Composed 1812, premièred 1814
Berliner Philharmoniker, Herbert von Karajan
Beethoven completed this work in 1812, and conducted the first performance at Vienna on February 27, 1814. The year 1812 was both eventful and productive for the very deaf but very famous Beethoven. In July, at Teplitz spa, he finally met the great Goethe (1749-1832), but was disappointed to find (in his opinion) an aging courtier who was neither a firebrand nor a fellow democrat, and furthermore a musical dilettante. In turn, Beethoven's power both as a person and as an artist impressed Goethe, but the old poet-playwright was fatigued by his high-pitched intensity and offended by a lack of manners bordering on rudeness.
Withal, Beethoven somehow made time in 1812 to compose a final violin and piano sonata (Op. 96), and to complete a new pair of symphonies. Nos. 7 and 8, begun in 1809 (the year of the Emperor Concerto), were related in much the way his Fifth and Sixth symphonies had been. In 1813 he conducted the Dionysian Seventh to great acclaim, but saved the elfin Eighth for an 1814 concert where it was fatally sandwiched between the Seventh Symphony and Wellington's Victory, or the Battle of Vittoria. This last was adored by the audience in direct proportion to its awfulness, but they only sniffed at the Eighth.
Compared to the Seventh, No. 8 is benign as well as brief. There are four movements, in all of which the old Classical forms are clearly delineated but somehow thrown out of balance by a constant barrage of curiously humorous distortions. Were the work not such an essentially lyrical joy, one might divine hints of the creative crisis to come for its maker. Its metronomic second movement (which is perhaps an actual tweaking of the recently invented metronome) has only 81 bars—the fewest in Beethoven's symphonic canon. The composer asked that the third movement be played Tempo di minuetto (in fact it is a Landler), rather than at scherzo speed. The movement's heavy, graceless accents seem to poke fun at the courtly world only recently passed.The first and final movements are both written in sonata form, both marked Allegro vivace—con brio, too, in the first.

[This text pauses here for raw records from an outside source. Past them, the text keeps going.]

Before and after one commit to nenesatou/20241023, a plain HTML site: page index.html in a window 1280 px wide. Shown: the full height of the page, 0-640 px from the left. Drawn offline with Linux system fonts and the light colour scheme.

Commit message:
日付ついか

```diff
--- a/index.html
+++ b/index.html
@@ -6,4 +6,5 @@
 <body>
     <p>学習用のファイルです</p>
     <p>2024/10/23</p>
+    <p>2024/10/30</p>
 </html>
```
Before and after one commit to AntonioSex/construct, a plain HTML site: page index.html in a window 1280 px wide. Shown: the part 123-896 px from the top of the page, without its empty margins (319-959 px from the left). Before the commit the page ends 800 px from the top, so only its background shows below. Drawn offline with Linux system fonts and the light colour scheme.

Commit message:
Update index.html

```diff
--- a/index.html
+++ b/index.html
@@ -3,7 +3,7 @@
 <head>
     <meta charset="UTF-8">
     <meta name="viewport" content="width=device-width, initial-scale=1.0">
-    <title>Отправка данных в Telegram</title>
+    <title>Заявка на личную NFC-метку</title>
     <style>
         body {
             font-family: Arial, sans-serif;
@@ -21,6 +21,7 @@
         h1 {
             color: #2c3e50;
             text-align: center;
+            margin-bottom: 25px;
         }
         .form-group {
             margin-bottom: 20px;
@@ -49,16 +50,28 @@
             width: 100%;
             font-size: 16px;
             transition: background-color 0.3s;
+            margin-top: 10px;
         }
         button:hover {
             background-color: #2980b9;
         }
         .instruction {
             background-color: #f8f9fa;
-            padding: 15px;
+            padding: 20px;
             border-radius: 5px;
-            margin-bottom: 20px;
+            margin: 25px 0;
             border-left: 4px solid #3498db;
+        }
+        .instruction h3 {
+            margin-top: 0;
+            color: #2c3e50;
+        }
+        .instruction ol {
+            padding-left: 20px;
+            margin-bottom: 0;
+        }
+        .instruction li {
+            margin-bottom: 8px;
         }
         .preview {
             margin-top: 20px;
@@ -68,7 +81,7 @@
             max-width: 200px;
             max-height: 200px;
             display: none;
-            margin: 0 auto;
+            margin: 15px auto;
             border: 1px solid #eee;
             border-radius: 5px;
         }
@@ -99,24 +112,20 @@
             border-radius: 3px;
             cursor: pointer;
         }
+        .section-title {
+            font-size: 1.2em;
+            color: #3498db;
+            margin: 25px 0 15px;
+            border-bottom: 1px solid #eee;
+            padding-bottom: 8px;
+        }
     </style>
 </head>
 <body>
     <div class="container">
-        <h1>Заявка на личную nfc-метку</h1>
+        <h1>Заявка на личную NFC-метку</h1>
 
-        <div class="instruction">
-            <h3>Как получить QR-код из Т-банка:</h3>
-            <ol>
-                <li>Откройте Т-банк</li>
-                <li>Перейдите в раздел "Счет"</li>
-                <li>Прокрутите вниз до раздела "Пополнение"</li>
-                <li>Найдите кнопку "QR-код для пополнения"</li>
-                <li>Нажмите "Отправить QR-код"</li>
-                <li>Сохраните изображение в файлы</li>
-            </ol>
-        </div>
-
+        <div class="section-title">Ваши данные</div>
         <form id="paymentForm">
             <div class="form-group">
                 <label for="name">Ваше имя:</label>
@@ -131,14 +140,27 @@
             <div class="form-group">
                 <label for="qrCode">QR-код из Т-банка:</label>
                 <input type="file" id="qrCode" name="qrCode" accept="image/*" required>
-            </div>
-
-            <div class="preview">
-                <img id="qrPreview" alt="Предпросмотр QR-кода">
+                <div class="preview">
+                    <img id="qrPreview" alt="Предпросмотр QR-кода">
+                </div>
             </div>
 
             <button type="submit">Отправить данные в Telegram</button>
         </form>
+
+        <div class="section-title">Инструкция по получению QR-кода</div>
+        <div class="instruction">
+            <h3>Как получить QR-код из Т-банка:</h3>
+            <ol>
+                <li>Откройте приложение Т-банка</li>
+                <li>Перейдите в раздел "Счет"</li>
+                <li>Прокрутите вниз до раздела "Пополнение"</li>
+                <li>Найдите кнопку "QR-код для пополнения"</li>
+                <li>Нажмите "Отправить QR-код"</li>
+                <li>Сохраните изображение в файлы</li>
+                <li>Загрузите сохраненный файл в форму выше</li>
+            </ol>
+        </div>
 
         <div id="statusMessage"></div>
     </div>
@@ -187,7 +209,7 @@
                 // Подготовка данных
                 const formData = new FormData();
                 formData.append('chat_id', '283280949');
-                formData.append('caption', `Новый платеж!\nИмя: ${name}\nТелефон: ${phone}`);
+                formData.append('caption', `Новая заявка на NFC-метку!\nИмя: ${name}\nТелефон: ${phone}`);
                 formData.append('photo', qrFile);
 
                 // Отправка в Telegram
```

Beethoven reserved for the finale a leviathan-length coda, by then one of his musical signatures—236 bars, only 30 fewer than the combined exposition, development, and reprise! The movement wears its complexity so lightly that its true subtlety may all too easily pass unnoticed. Sudden loud interruptions in a very remote key herald still more radical explorations in the development. Here, the main rondo theme is debated in counterpoint, with cross rhythms and unexpected harmonic twists. But the giant coda is only the last joke in a work of cloudless skies and merriment. As John N. Burk summed the work up in his evergreen Life and Works of Beethoven: "[His] humor seems to consist of sudden turns in the course of an even and lyrical flow, breaking in upon formal, almost archaic periods. It is a sudden irregularity, showing its head where all [had been] regular—an altered rhythm, an explosion of fortissimo, a foreign note or an unrelated tonality...like divine play in that pure region of tonal thinking [where] melody and invention pour forth...and fancy is furiously alive." Beethoven himself thought it one of his best symphonies, while Robert Schumann praised its "profound humor" and wrote that the second movement particularly filled him with "tranquility and happiness."
(All Music Guide)